- [ASSIGNMENT]
Report how many lines in the records carry the string "Python", and give no further text.

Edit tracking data
=== Section Start ===

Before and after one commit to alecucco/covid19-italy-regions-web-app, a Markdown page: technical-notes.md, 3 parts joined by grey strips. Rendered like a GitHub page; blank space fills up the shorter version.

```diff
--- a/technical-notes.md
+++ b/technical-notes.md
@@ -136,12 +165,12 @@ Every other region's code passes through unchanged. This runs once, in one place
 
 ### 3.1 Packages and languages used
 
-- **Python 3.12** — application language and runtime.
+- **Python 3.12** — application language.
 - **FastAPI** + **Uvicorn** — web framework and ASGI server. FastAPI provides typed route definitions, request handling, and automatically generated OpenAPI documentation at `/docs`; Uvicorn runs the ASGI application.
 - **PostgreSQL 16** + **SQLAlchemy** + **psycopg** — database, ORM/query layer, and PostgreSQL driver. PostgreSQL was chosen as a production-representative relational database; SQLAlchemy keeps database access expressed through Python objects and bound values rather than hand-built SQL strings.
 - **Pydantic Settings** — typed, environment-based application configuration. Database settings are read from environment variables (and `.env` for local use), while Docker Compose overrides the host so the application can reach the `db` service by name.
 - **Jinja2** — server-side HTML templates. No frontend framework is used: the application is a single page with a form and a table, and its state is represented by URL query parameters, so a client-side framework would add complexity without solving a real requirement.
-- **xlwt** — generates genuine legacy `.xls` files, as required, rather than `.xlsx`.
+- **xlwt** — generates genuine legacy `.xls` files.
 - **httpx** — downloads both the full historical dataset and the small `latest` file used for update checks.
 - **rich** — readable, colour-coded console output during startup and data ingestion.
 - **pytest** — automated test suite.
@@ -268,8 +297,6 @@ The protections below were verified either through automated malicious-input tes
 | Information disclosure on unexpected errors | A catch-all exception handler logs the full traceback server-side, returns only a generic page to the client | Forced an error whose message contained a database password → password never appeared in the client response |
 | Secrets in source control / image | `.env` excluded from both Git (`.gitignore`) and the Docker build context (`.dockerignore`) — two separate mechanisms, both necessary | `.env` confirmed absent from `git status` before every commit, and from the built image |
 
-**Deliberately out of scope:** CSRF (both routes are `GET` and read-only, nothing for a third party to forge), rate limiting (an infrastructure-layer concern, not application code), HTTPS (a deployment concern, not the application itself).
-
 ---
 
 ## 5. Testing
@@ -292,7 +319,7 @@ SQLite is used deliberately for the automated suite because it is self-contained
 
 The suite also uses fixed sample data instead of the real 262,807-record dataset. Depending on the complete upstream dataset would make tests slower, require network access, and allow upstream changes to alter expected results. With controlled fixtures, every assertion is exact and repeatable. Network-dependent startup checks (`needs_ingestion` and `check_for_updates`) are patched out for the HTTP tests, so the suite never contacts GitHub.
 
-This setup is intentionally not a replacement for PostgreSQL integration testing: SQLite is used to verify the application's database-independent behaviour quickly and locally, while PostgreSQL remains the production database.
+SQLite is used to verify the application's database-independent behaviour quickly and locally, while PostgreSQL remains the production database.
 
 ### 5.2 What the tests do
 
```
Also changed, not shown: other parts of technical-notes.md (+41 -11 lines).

=== Section End ===

- [OUTPUT BELOW]
3